SUPPLIED DATA:
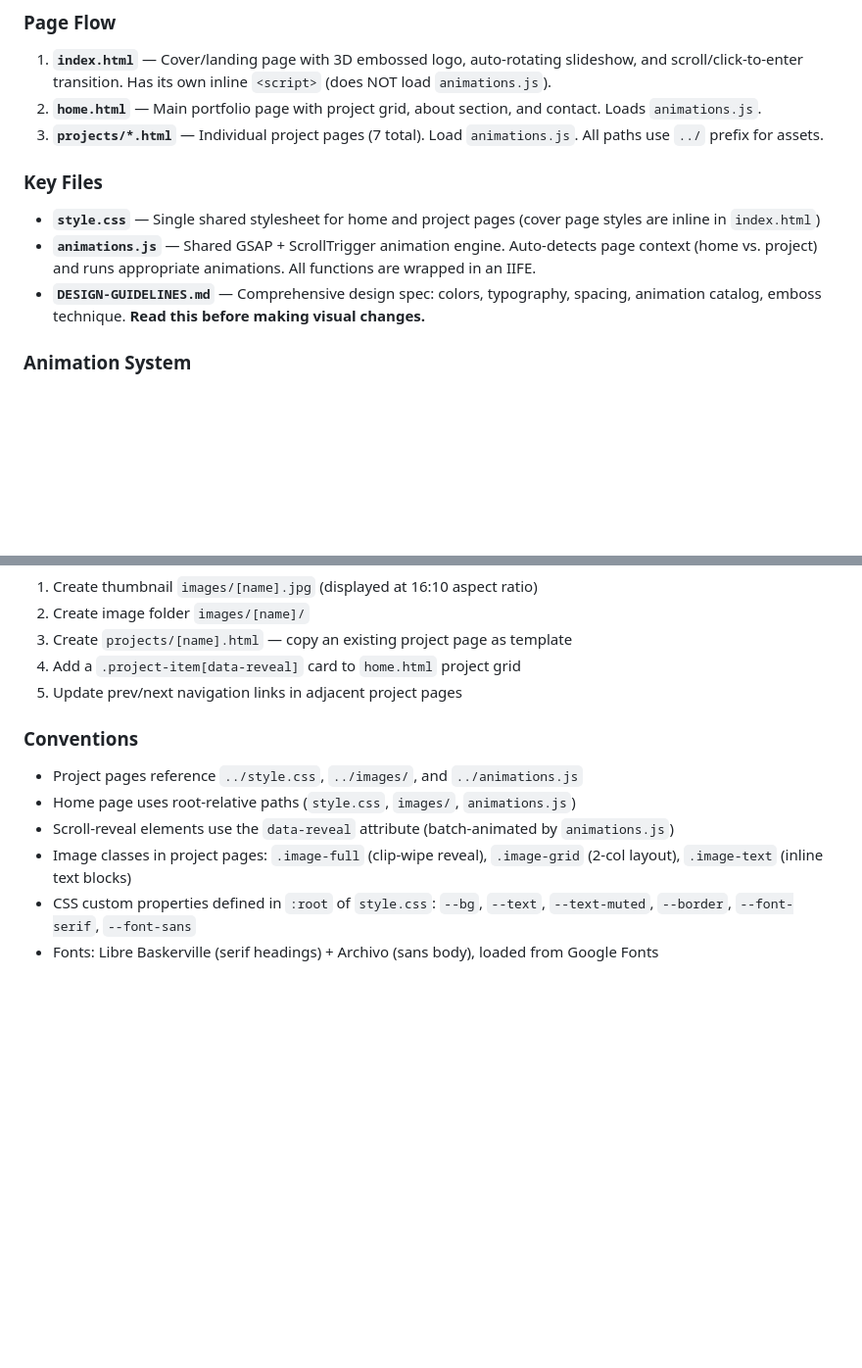
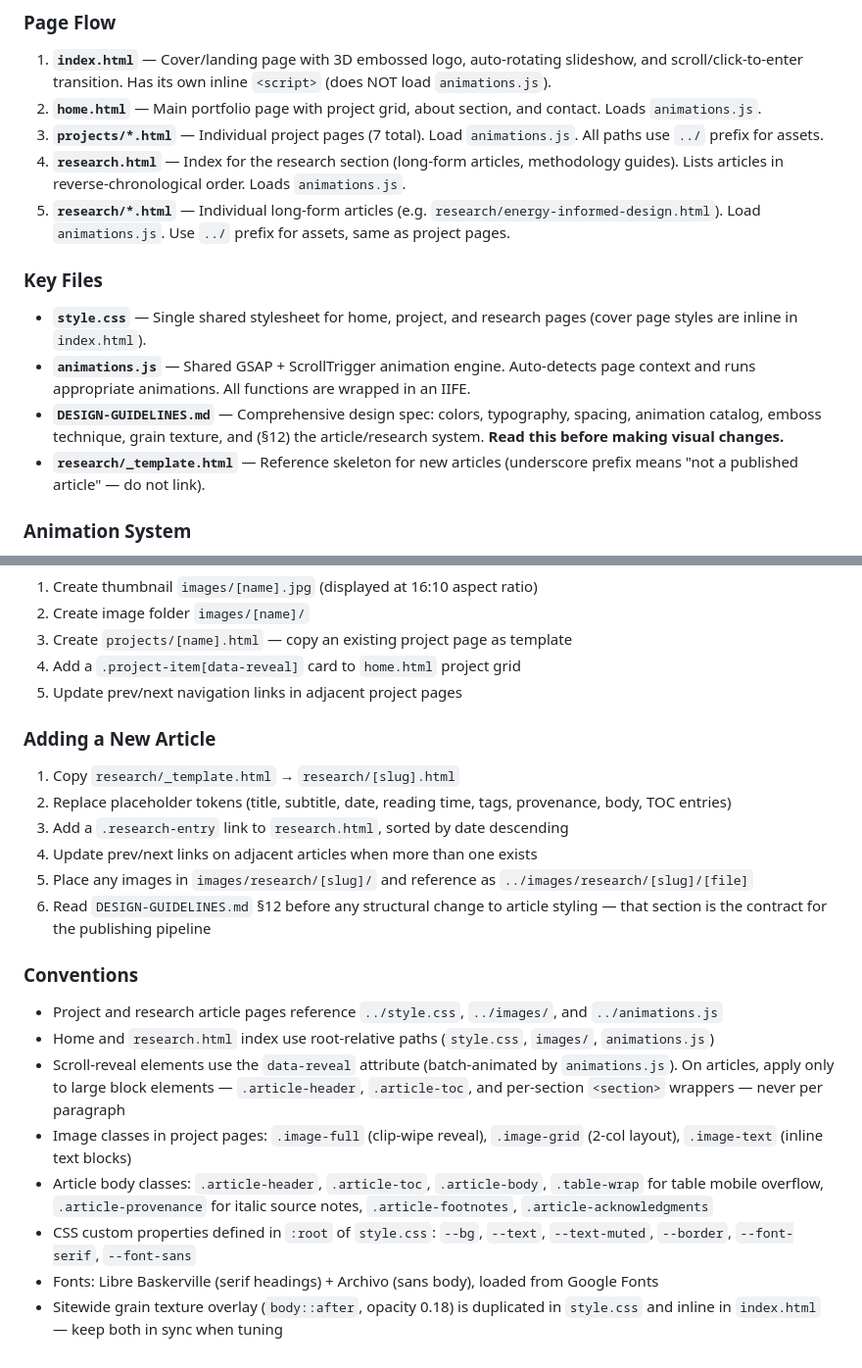
Before and after one commit to yauyueson/personal-website, a Markdown page: CLAUDE.md, 2 parts joined by grey strips. Shown at 98% size. GitHub-like rendering; blank space fills up the shorter version.

Commit message:
Update CLAUDE.md and DESIGN-GUIDELINES.md for research section and grain tweaks
Co-Authored-By: Claude Opus 4.7 (1M context) <noreply@anthropic.com>

```diff
--- a/CLAUDE.md
+++ b/CLAUDE.md
@@ -48,12 +48,15 @@ No build, lint, or test commands exist.
 1. **`index.html`** — Cover/landing page with 3D embossed logo, auto-rotating slideshow, and scroll/click-to-enter transition. Has its own inline `<script>` (does NOT load `animations.js`).
 2. **`home.html`** — Main portfolio page with project grid, about section, and contact. Loads `animations.js`.
 3. **`projects/*.html`** — Individual project pages (7 total). Load `animations.js`. All paths use `../` prefix for assets.
+4. **`research.html`** — Index for the research section (long-form articles, methodology guides). Lists articles in reverse-chronological order. Loads `animations.js`.
+5. **`research/*.html`** — Individual long-form articles (e.g. `research/energy-informed-design.html`). Load `animations.js`. Use `../` prefix for assets, same as project pages.
 
 ### Key Files
 
-- **`style.css`** — Single shared stylesheet for home and project pages (cover page styles are inline in `index.html`)
-- **`animations.js`** — Shared GSAP + ScrollTrigger animation engine. Auto-detects page context (home vs. project) and runs appropriate animations. All functions are wrapped in an IIFE.
-- **`DESIGN-GUIDELINES.md`** — Comprehensive design spec: colors, typography, spacing, animation catalog, emboss technique. **Read this before making visual changes.**
+- **`style.css`** — Single shared stylesheet for home, project, and research pages (cover page styles are inline in `index.html`).
+- **`animations.js`** — Shared GSAP + ScrollTrigger animation engine. Auto-detects page context and runs appropriate animations. All functions are wrapped in an IIFE.
+- **`DESIGN-GUIDELINES.md`** — Comprehensive design spec: colors, typography, spacing, animation catalog, emboss technique, grain texture, and (§12) the article/research system. **Read this before making visual changes.**
+- **`research/_template.html`** — Reference skeleton for new articles (underscore prefix means "not a published article" — do not link).
 
 ### Animation System
 
@@ -69,11 +72,22 @@ All animations respect `prefers-reduced-motion: reduce`.
 4. Add a `.project-item[data-reveal]` card to `home.html` project grid
 5. Update prev/next navigation links in adjacent project pages
 
+### Adding a New Article
+
+1. Copy `research/_template.html` → `research/[slug].html`
+2. Replace placeholder tokens (title, subtitle, date, reading time, tags, provenance, body, TOC entries)
+3. Add a `.research-entry` link to `research.html`, sorted by date descending
+4. Update prev/next links on adjacent articles when more than one exists
+5. Place any images in `images/research/[slug]/` and reference as `../images/research/[slug]/[file]`
+6. Read `DESIGN-GUIDELINES.md` §12 before any structural change to article styling — that section is the contract for the publishing pipeline
+
 ### Conventions
 
-- Project pages reference `../style.css`, `../images/`, and `../animations.js`
-- Home page uses root-relative paths (`style.css`, `images/`, `animations.js`)
-- Scroll-reveal elements use the `data-reveal` attribute (batch-animated by `animations.js`)
+- Project and research article pages reference `../style.css`, `../images/`, and `../animations.js`
+- Home and `research.html` index use root-relative paths (`style.css`, `images/`, `animations.js`)
+- Scroll-reveal elements use the `data-reveal` attribute (batch-animated by `animations.js`). On articles, apply only to large block elements — `.article-header`, `.article-toc`, and per-section `<section>` wrappers — never per paragraph
 - Image classes in project pages: `.image-full` (clip-wipe reveal), `.image-grid` (2-col layout), `.image-text` (inline text blocks)
+- Article body classes: `.article-header`, `.article-toc`, `.article-body`, `.table-wrap` for table mobile overflow, `.article-provenance` for italic source notes, `.article-footnotes`, `.article-acknowledgments`
 - CSS custom properties defined in `:root` of `style.css`: `--bg`, `--text`, `--text-muted`, `--border`, `--font-serif`, `--font-sans`
 - Fonts: Libre Baskerville (serif headings) + Archivo (sans body), loaded from Google Fonts
+- Sitewide grain texture overlay (`body::after`, opacity 0.18) is duplicated in `style.css` and inline in `index.html` — keep both in sync when tuning
```
Also changed, not shown: DESIGN-GUIDELINES.md (+18 -5 lines).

EXERCISE DESCRIPTION: Copy out the listing above in full and keep the pictures out.

ANSWER SECTION:
Before and after one commit to yauyueson/personal-website, a Markdown page: CLAUDE.md, 2 parts joined by grey strips. Shown at 98% size. GitHub-like rendering; blank space fills up the shorter version.

Commit message:
Update CLAUDE.md and DESIGN-GUIDELINES.md for research section and grain tweaks
Co-Authored-By: Claude Opus 4.7 (1M context) <noreply@anthropic.com>

```diff
--- a/CLAUDE.md
+++ b/CLAUDE.md
@@ -48,12 +48,15 @@ No build, lint, or test commands exist.
 1. **`index.html`** — Cover/landing page with 3D embossed logo, auto-rotating slideshow, and scroll/click-to-enter transition. Has its own inline `<script>` (does NOT load `animations.js`).
 2. **`home.html`** — Main portfolio page with project grid, about section, and contact. Loads `animations.js`.
 3. **`projects/*.html`** — Individual project pages (7 total). Load `animations.js`. All paths use `../` prefix for assets.
+4. **`research.html`** — Index for the research section (long-form articles, methodology guides). Lists articles in reverse-chronological order. Loads `animations.js`.
+5. **`research/*.html`** — Individual long-form articles (e.g. `research/energy-informed-design.html`). Load `animations.js`. Use `../` prefix for assets, same as project pages.
 
 ### Key Files
 
-- **`style.css`** — Single shared stylesheet for home and project pages (cover page styles are inline in `index.html`)
-- **`animations.js`** — Shared GSAP + ScrollTrigger animation engine. Auto-detects page context (home vs. project) and runs appropriate animations. All functions are wrapped in an IIFE.
-- **`DESIGN-GUIDELINES.md`** — Comprehensive design spec: colors, typography, spacing, animation catalog, emboss technique. **Read this before making visual changes.**
+- **`style.css`** — Single shared stylesheet for home, project, and research pages (cover page styles are inline in `index.html`).
+- **`animations.js`** — Shared GSAP + ScrollTrigger animation engine. Auto-detects page context and runs appropriate animations. All functions are wrapped in an IIFE.
+- **`DESIGN-GUIDELINES.md`** — Comprehensive design spec: colors, typography, spacing, animation catalog, emboss technique, grain texture, and (§12) the article/research system. **Read this before making visual changes.**
+- **`research/_template.html`** — Reference skeleton for new articles (underscore prefix means "not a published article" — do not link).
 
 ### Animation System
 
@@ -69,11 +72,22 @@ All animations respect `prefers-reduced-motion: reduce`.
 4. Add a `.project-item[data-reveal]` card to `home.html` project grid
 5. Update prev/next navigation links in adjacent project pages
 
+### Adding a New Article
+
+1. Copy `research/_template.html` → `research/[slug].html`
+2. Replace placeholder tokens (title, subtitle, date, reading time, tags, provenance, body, TOC entries)
+3. Add a `.research-entry` link to `research.html`, sorted by date descending
+4. Update prev/next links on adjacent articles when more than one exists
+5. Place any images in `images/research/[slug]/` and reference as `../images/research/[slug]/[file]`
+6. Read `DESIGN-GUIDELINES.md` §12 before any structural change to article styling — that section is the contract for the publishing pipeline
+
 ### Conventions
 
-- Project pages reference `../style.css`, `../images/`, and `../animations.js`
-- Home page uses root-relative paths (`style.css`, `images/`, `animations.js`)
-- Scroll-reveal elements use the `data-reveal` attribute (batch-animated by `animations.js`)
+- Project and research article pages reference `../style.css`, `../images/`, and `../animations.js`
+- Home and `research.html` index use root-relative paths (`style.css`, `images/`, `animations.js`)
+- Scroll-reveal elements use the `data-reveal` attribute (batch-animated by `animations.js`). On articles, apply only to large block elements — `.article-header`, `.article-toc`, and per-section `<section>` wrappers — never per paragraph
 - Image classes in project pages: `.image-full` (clip-wipe reveal), `.image-grid` (2-col layout), `.image-text` (inline text blocks)
+- Article body classes: `.article-header`, `.article-toc`, `.article-body`, `.table-wrap` for table mobile overflow, `.article-provenance` for italic source notes, `.article-footnotes`, `.article-acknowledgments`
 - CSS custom properties defined in `:root` of `style.css`: `--bg`, `--text`, `--text-muted`, `--border`, `--font-serif`, `--font-sans`
 - Fonts: Libre Baskerville (serif headings) + Archivo (sans body), loaded from Google Fonts
+- Sitewide grain texture overlay (`body::after`, opacity 0.18) is duplicated in `style.css` and inline in `index.html` — keep both in sync when tuning
```
Also changed, not shown: DESIGN-GUIDELINES.md (+18 -5 lines).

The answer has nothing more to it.